_Provided records_

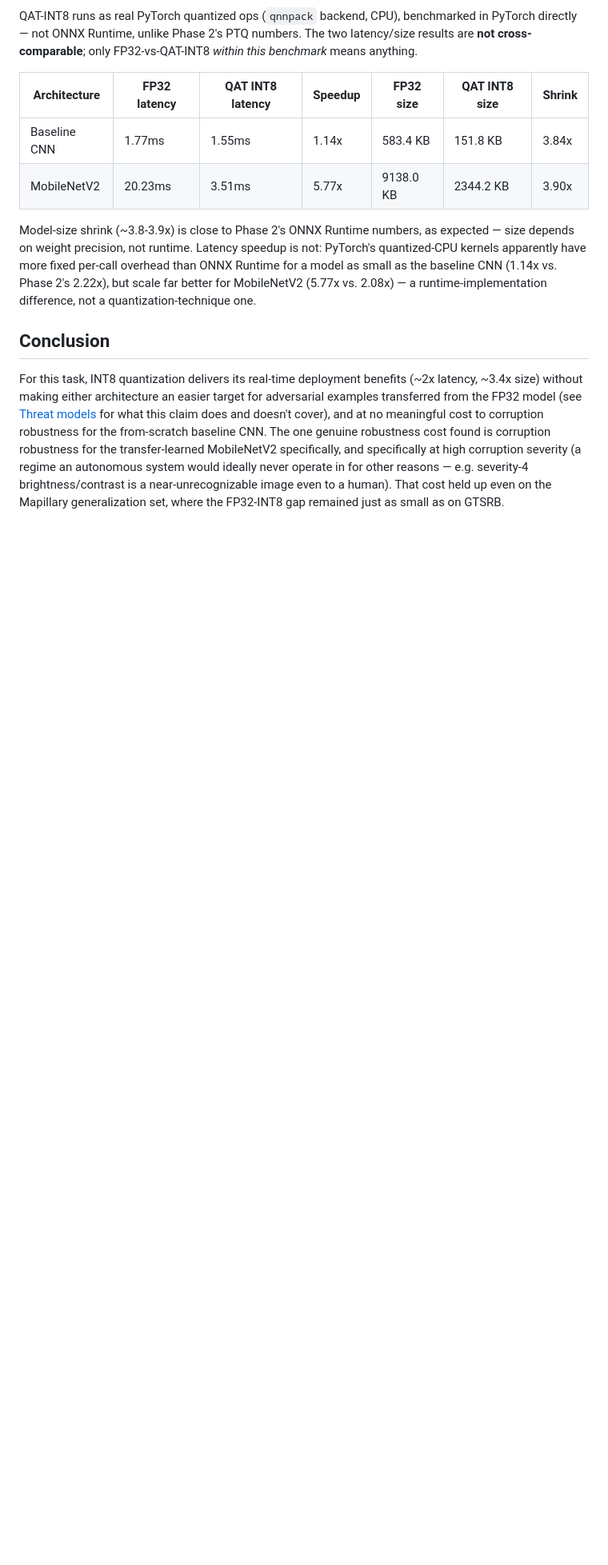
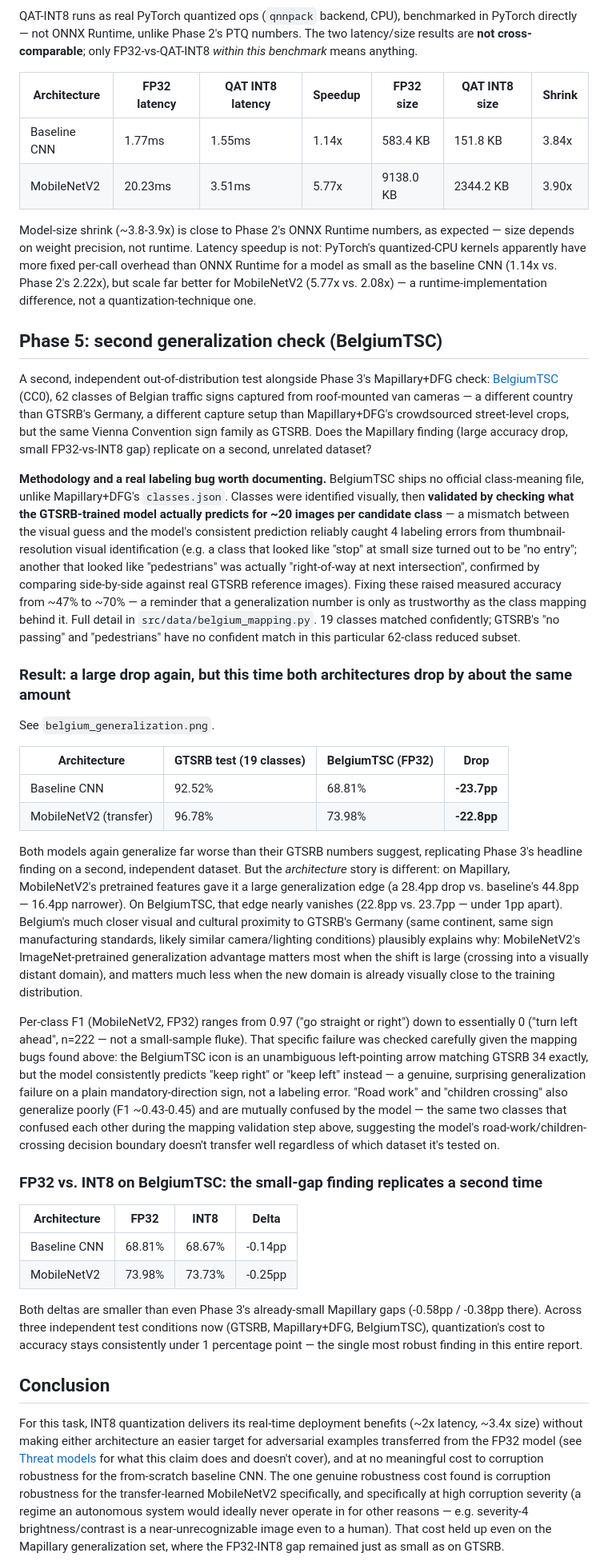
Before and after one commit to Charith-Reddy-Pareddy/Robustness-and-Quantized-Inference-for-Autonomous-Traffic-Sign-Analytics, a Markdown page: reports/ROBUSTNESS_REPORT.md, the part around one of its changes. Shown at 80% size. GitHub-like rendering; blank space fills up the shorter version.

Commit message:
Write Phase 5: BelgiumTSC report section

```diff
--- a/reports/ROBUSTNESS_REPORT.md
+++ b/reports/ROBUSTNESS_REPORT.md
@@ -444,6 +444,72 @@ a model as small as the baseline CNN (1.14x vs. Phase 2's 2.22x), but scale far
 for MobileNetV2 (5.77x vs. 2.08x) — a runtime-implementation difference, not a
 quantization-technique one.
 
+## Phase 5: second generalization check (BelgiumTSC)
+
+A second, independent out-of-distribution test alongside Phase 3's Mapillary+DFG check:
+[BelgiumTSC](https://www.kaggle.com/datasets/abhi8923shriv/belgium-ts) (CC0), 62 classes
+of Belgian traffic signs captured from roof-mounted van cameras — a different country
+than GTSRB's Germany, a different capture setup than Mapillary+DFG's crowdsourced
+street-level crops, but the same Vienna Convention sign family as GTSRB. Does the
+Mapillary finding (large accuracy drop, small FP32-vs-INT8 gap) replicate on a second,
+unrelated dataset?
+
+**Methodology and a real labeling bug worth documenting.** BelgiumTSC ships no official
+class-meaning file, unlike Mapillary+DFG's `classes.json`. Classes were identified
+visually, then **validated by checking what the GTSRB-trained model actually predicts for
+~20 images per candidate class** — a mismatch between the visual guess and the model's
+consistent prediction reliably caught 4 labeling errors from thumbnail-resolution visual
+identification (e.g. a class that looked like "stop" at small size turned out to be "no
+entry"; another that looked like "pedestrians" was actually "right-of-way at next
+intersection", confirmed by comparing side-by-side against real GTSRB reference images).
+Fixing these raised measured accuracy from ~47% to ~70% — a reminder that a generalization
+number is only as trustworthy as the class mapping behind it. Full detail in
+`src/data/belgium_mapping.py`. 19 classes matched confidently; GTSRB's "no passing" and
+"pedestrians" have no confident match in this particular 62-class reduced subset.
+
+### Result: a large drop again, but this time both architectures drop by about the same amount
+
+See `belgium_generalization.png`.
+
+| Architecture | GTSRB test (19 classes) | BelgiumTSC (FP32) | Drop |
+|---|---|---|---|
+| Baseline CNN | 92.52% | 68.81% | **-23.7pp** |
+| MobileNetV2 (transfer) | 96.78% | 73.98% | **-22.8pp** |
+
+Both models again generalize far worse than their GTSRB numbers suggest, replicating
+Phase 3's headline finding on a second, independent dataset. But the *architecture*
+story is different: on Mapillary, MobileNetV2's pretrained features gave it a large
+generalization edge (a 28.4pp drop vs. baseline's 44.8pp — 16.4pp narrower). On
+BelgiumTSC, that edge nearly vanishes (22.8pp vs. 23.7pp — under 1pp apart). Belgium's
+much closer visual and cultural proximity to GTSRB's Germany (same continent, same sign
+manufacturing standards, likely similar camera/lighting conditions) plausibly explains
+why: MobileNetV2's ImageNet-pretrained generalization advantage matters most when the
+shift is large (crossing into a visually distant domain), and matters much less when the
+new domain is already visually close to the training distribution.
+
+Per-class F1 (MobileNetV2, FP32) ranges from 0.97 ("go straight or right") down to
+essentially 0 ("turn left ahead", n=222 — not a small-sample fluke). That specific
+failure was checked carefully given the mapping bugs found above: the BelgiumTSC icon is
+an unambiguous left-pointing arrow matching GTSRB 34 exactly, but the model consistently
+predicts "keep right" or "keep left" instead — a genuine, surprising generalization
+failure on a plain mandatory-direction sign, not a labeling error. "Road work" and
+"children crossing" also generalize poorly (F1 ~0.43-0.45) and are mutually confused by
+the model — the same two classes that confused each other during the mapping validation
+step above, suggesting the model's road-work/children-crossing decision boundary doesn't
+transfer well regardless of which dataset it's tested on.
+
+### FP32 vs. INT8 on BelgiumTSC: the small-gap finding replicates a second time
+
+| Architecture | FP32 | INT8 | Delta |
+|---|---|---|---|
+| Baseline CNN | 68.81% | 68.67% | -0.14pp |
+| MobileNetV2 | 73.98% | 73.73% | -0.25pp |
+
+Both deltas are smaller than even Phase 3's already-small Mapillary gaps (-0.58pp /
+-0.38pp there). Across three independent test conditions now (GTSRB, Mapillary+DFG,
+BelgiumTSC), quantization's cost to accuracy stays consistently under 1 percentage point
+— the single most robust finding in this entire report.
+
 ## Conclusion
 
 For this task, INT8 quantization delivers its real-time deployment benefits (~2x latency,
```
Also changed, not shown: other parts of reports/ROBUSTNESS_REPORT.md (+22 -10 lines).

==

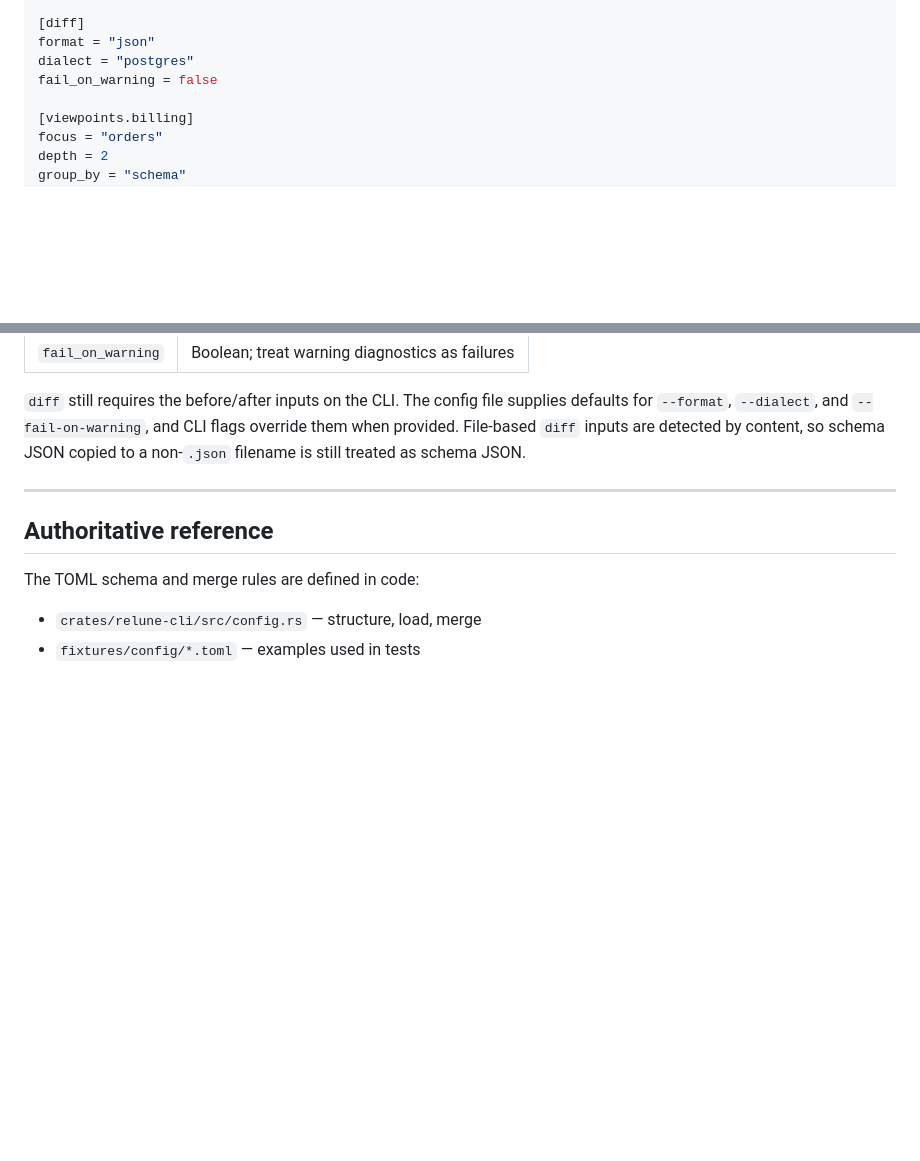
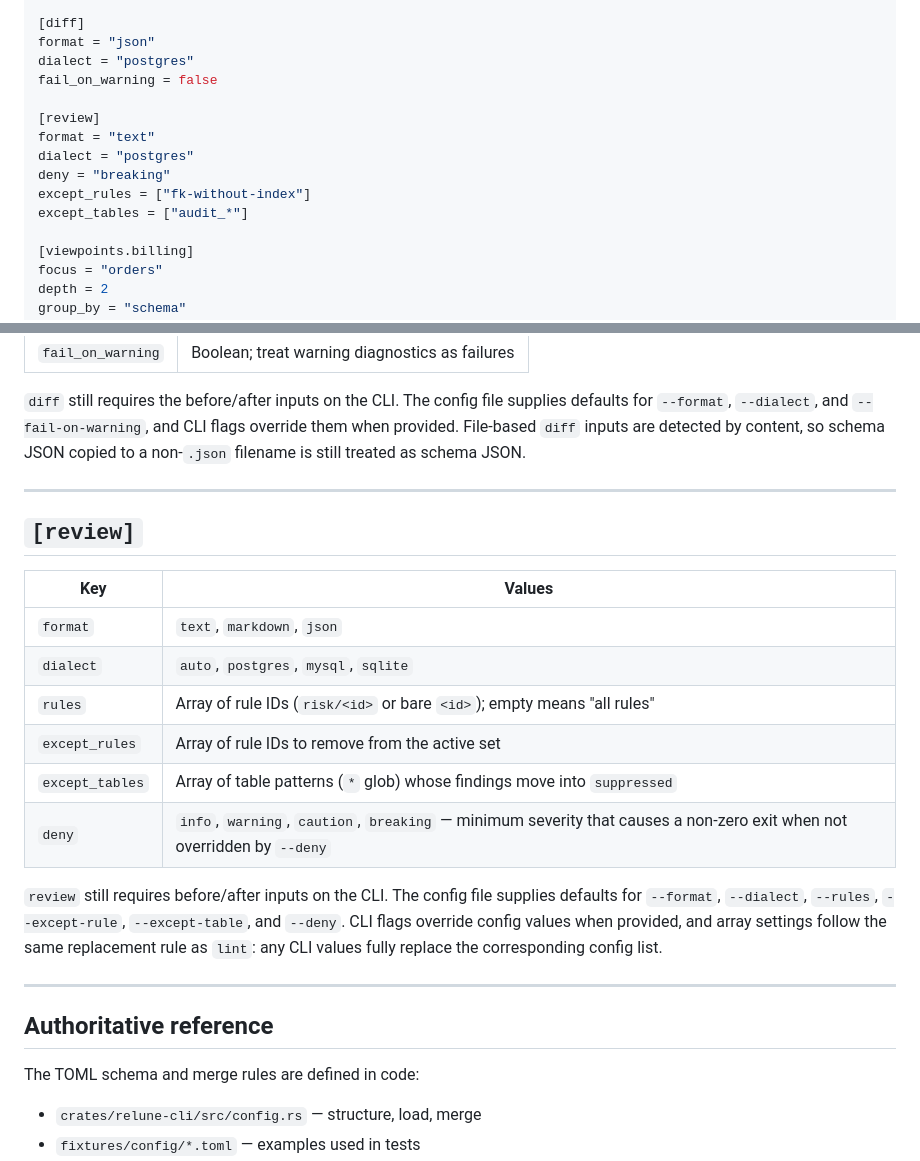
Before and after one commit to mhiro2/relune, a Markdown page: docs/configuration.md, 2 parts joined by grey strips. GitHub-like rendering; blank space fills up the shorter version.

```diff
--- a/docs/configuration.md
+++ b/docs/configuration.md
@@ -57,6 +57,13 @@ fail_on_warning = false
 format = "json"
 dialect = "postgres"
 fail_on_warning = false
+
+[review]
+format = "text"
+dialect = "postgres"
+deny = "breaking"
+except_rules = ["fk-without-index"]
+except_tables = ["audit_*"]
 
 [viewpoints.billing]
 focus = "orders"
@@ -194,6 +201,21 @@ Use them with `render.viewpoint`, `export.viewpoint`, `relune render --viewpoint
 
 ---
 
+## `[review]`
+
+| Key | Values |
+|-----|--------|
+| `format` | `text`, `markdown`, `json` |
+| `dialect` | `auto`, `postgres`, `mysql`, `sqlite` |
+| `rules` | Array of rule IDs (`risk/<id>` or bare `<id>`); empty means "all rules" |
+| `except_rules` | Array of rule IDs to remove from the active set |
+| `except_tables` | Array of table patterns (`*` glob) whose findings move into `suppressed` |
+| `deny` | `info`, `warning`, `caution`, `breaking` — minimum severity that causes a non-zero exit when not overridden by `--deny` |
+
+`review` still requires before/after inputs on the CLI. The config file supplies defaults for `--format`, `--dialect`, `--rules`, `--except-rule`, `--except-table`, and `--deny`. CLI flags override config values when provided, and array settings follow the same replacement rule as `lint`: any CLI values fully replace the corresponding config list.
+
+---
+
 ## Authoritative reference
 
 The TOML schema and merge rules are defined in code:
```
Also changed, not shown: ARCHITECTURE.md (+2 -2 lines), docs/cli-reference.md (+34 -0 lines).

_Task objective_
Would you show every line in the data above that contains the string "breaking"?

_Task output_
+deny = "breaking"
+| `deny` | `info`, `warning`, `caution`, `breaking` — minimum severity that causes a non-zero exit when not overridden by `--deny` |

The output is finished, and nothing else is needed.